- Try it -
Every entry below should be repeated exactly; the pictures should not.

###

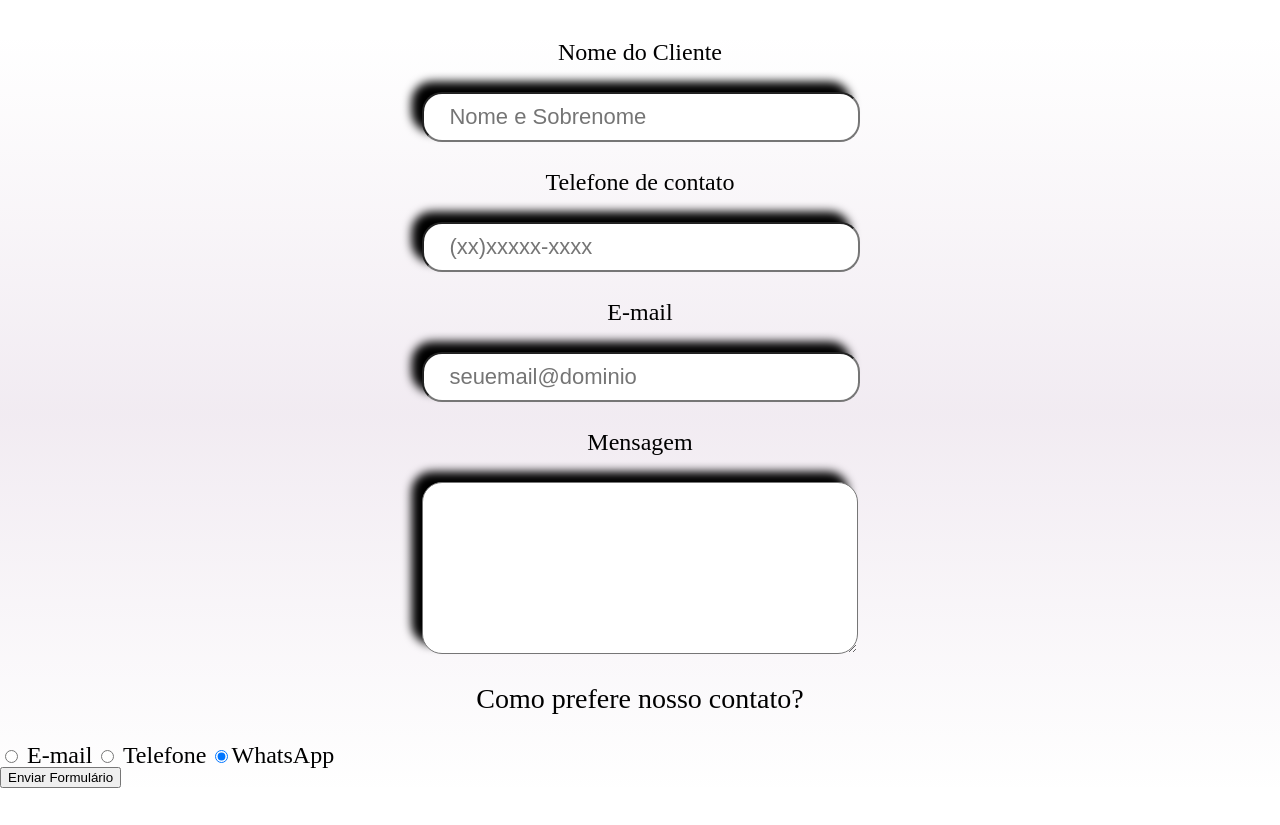
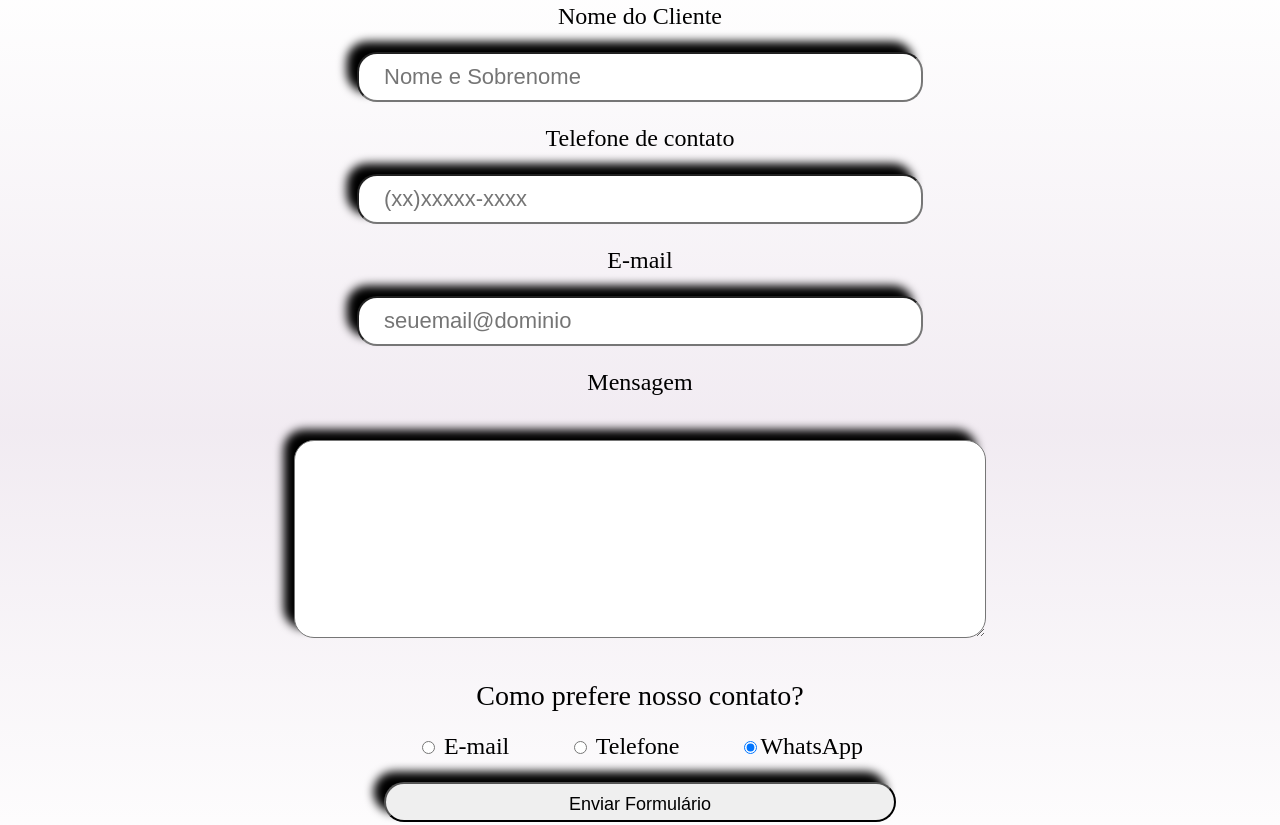
Before and after one commit to MoraesAlvesCleber/Site-Do-Seu-Jeito-Chinelos, a plain HTML site: page contatos_chinelos.html in a window 1280 px wide. Shown: the part 380-1205 px from the top of the page. Drawn offline with Linux system fonts and the light colour scheme.

Commit message:
estilizando contatos e botão submit

```diff
--- a/contatos_chinelos.html
+++ b/contatos_chinelos.html
@@ -17,8 +17,8 @@
 			<img class="logo" src="logopng.png">
 			<ul class="cabecalho--lista">
 				<a href="index.html" class="cabecalho--link">Home</a>
-				<a href="index_produtos_chinelos.html" class="cabecalho--link">Produtos</a>
-				<a href="index_contatos_chinelos.html" class="cabecalho--link">Contatos</a>
+				<a href="produtoschinelos.html" class="cabecalho--link">Produtos</a>
+				<a href="contatos_chinelos.html" class="cabecalho--link">Contatos</a>
 			</ul>
 		</nav>
 
--- a/style.css
+++ b/style.css
@@ -147,7 +147,7 @@ main img {
 
 /*Css Contatos*/
 form {
-	margin: 100px 0;
+	margin-top: 40px;
 }
 
 .inputcontatos {
@@ -156,44 +156,55 @@ form {
 
 .contatos {
 	text-align: center;
+	display: flex;
+	flex-direction: column;
+	align-items: center;
 }
 
-#radio-contatos {
-	display: inline-block;
-	margin: 0 0 0 38%;
+.radio-contatos {
+	display: flex;
+	flex-direction: row;
+	justify-content:center;
 
 }
 
 main label {
 	font-size: 24px;
+	margin:24px 30px;
 }
 
 section input {
-	margin: 28px 33%;
-	padding: 10px 25px;
-	width: 30%;
+ 	padding: 10px 25px;
+	width: 40%;
 	border-radius: 20px;
 	box-shadow: -10px -10px 10px 0.5px #000000;
 }
 
 textarea {
-	margin: 28px 33%;
+	margin: 22px;
 	padding: 10px 25px;
-	width: 30%;
+	width: 50%;
+	height: 22vh;
 	border-radius: 20px;
 	box-shadow: -10px -10px 10px 0.5px #000000;
 }
 
-.sub {
-	height: 40px;
-	display: inline-block;
-	width: 16%;
-	box-shadow: -10px -10px 10px 0.5px #000000;
-	border-radius: 20px;
-	font-size: 18px;
+main p{
+	text-align: center;
+	font-size: 28px;
+	margin: 22px 0 0;
 }
 
-.submit {
+.botao--submit {
+	 padding:10px 25px;
+	 height:40px;
+	 display: inline-block;
+	 width: 40%;
+	 box-shadow: -10px -10px 10px 0.5px #000000;
+	 border-radius: 20px;
+	 font-size: 18px;
+	 margin-bottom: 60px;
+}
+.container--submit {
 	text-align: center;
-	margin: 40px;
 }
```
Also changed, not shown: produtoschinelos.html (+2 -2 lines).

###

- Task solution -
Before and after one commit to MoraesAlvesCleber/Site-Do-Seu-Jeito-Chinelos, a plain HTML site: page contatos_chinelos.html in a window 1280 px wide. Shown: the part 380-1205 px from the top of the page. Drawn offline with Linux system fonts and the light colour scheme.

Commit message:
estilizando contatos e botão submit

```diff
--- a/contatos_chinelos.html
+++ b/contatos_chinelos.html
@@ -17,8 +17,8 @@
 			<img class="logo" src="logopng.png">
 			<ul class="cabecalho--lista">
 				<a href="index.html" class="cabecalho--link">Home</a>
-				<a href="index_produtos_chinelos.html" class="cabecalho--link">Produtos</a>
-				<a href="index_contatos_chinelos.html" class="cabecalho--link">Contatos</a>
+				<a href="produtoschinelos.html" class="cabecalho--link">Produtos</a>
+				<a href="contatos_chinelos.html" class="cabecalho--link">Contatos</a>
 			</ul>
 		</nav>
 
--- a/style.css
+++ b/style.css
@@ -147,7 +147,7 @@ main img {
 
 /*Css Contatos*/
 form {
-	margin: 100px 0;
+	margin-top: 40px;
 }
 
 .inputcontatos {
@@ -156,44 +156,55 @@ form {
 
 .contatos {
 	text-align: center;
+	display: flex;
+	flex-direction: column;
+	align-items: center;
 }
 
-#radio-contatos {
-	display: inline-block;
-	margin: 0 0 0 38%;
+.radio-contatos {
+	display: flex;
+	flex-direction: row;
+	justify-content:center;
 
 }
 
 main label {
 	font-size: 24px;
+	margin:24px 30px;
 }
 
 section input {
-	margin: 28px 33%;
-	padding: 10px 25px;
-	width: 30%;
+ 	padding: 10px 25px;
+	width: 40%;
 	border-radius: 20px;
 	box-shadow: -10px -10px 10px 0.5px #000000;
 }
 
 textarea {
-	margin: 28px 33%;
+	margin: 22px;
 	padding: 10px 25px;
-	width: 30%;
+	width: 50%;
+	height: 22vh;
 	border-radius: 20px;
 	box-shadow: -10px -10px 10px 0.5px #000000;
 }
 
-.sub {
-	height: 40px;
-	display: inline-block;
-	width: 16%;
-	box-shadow: -10px -10px 10px 0.5px #000000;
-	border-radius: 20px;
-	font-size: 18px;
+main p{
+	text-align: center;
+	font-size: 28px;
+	margin: 22px 0 0;
 }
 
-.submit {
+.botao--submit {
+	 padding:10px 25px;
+	 height:40px;
+	 display: inline-block;
+	 width: 40%;
+	 box-shadow: -10px -10px 10px 0.5px #000000;
+	 border-radius: 20px;
+	 font-size: 18px;
+	 margin-bottom: 60px;
+}
+.container--submit {
 	text-align: center;
-	margin: 40px;
 }
```
Also changed, not shown: produtoschinelos.html (+2 -2 lines).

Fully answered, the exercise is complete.